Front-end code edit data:
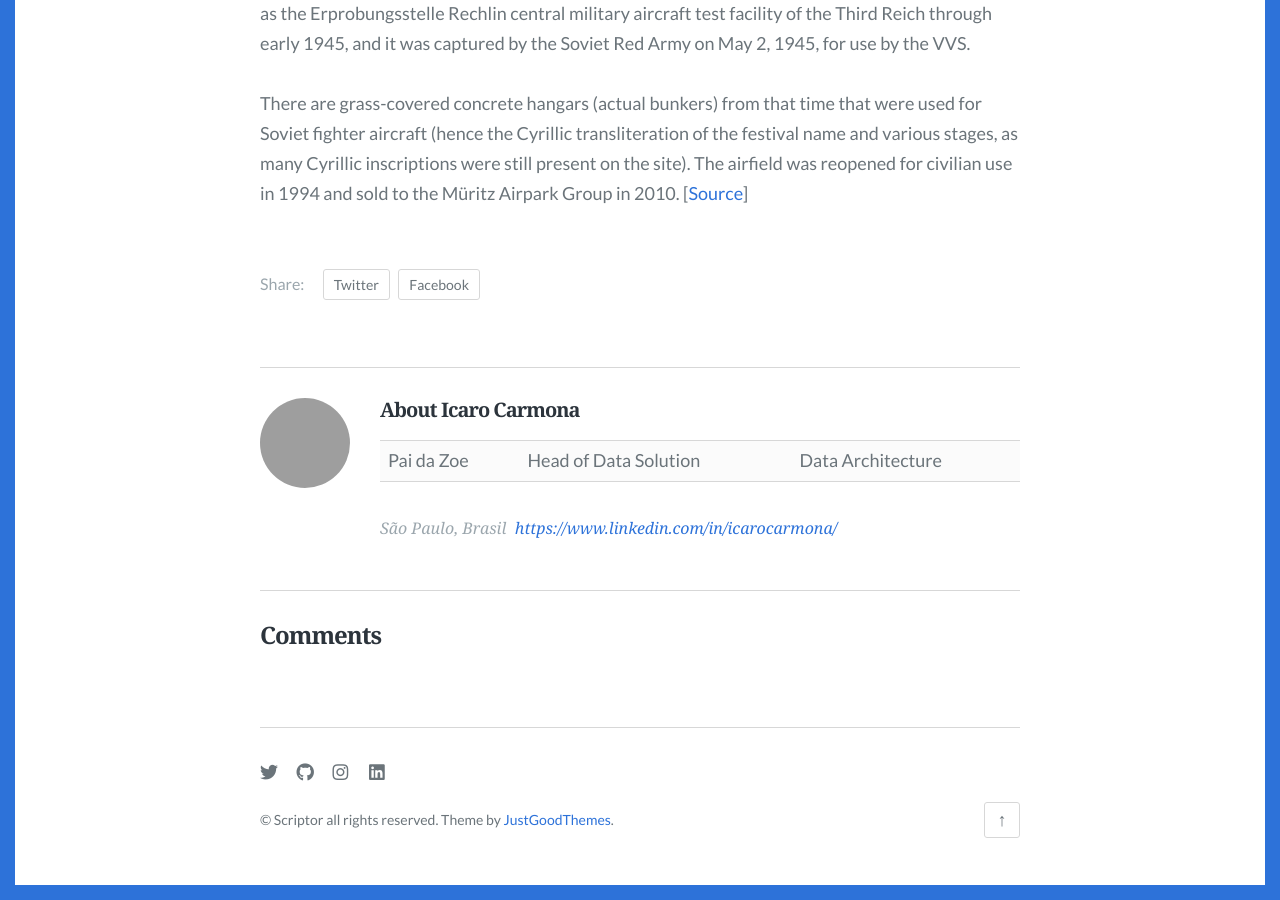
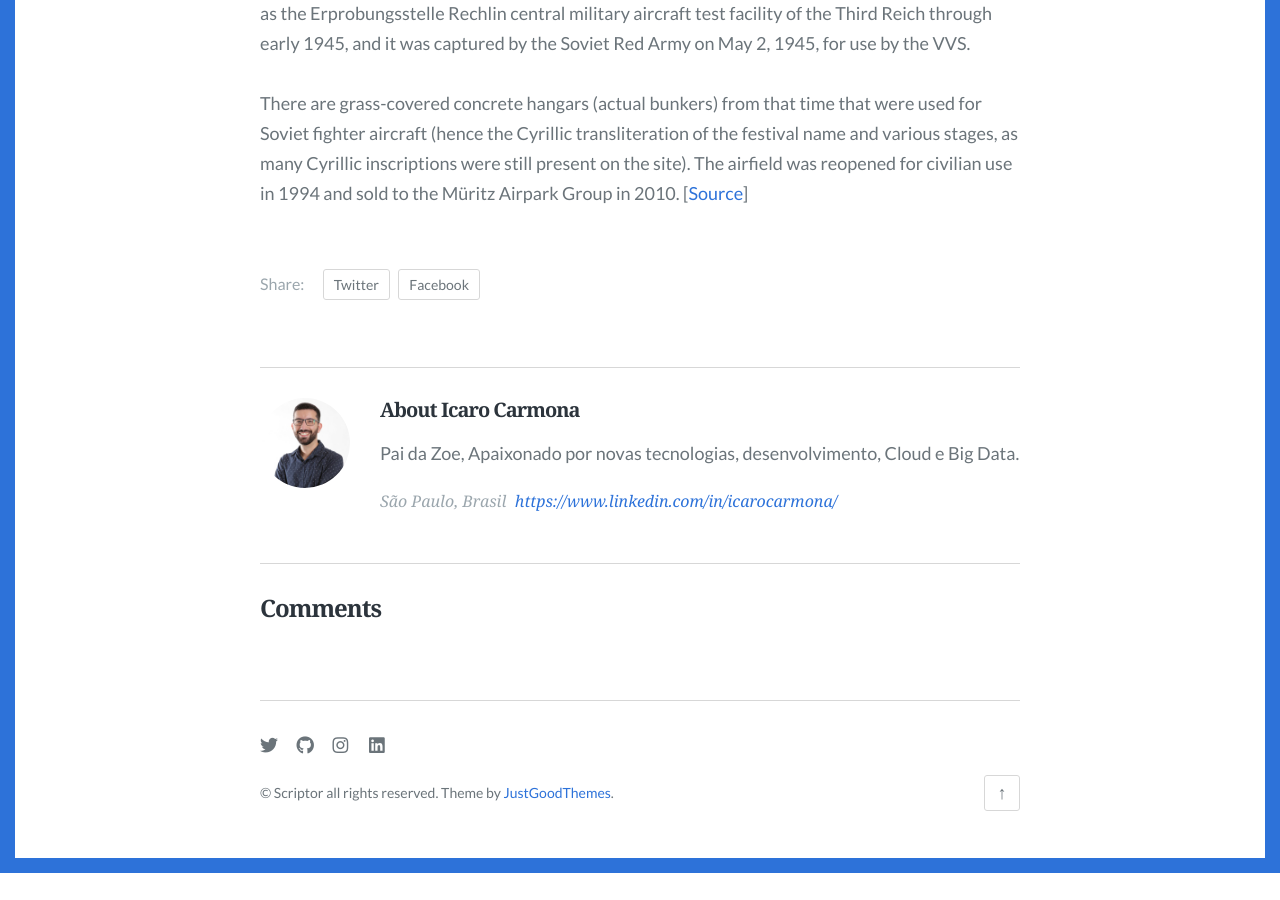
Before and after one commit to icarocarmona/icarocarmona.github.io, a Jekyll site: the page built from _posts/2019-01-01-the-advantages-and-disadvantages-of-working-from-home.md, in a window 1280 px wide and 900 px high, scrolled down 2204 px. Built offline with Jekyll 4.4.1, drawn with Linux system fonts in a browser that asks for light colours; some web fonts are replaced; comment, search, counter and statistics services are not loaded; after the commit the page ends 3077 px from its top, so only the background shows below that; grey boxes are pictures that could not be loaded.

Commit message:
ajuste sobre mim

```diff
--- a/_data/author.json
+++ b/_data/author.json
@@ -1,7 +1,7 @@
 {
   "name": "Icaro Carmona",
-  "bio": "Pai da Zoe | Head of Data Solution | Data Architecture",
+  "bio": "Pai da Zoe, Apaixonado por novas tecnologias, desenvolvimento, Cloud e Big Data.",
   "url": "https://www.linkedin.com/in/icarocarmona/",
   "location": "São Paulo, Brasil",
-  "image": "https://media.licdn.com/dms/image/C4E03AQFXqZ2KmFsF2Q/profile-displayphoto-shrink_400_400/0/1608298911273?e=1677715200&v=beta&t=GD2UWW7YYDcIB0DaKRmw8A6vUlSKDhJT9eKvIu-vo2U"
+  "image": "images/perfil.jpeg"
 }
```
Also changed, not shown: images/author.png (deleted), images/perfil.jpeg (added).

WHAT TO WORK ON: Check each line of the data above for the word "author" and state how many lines contain it, with no other text.

ANSWER SPACE: 3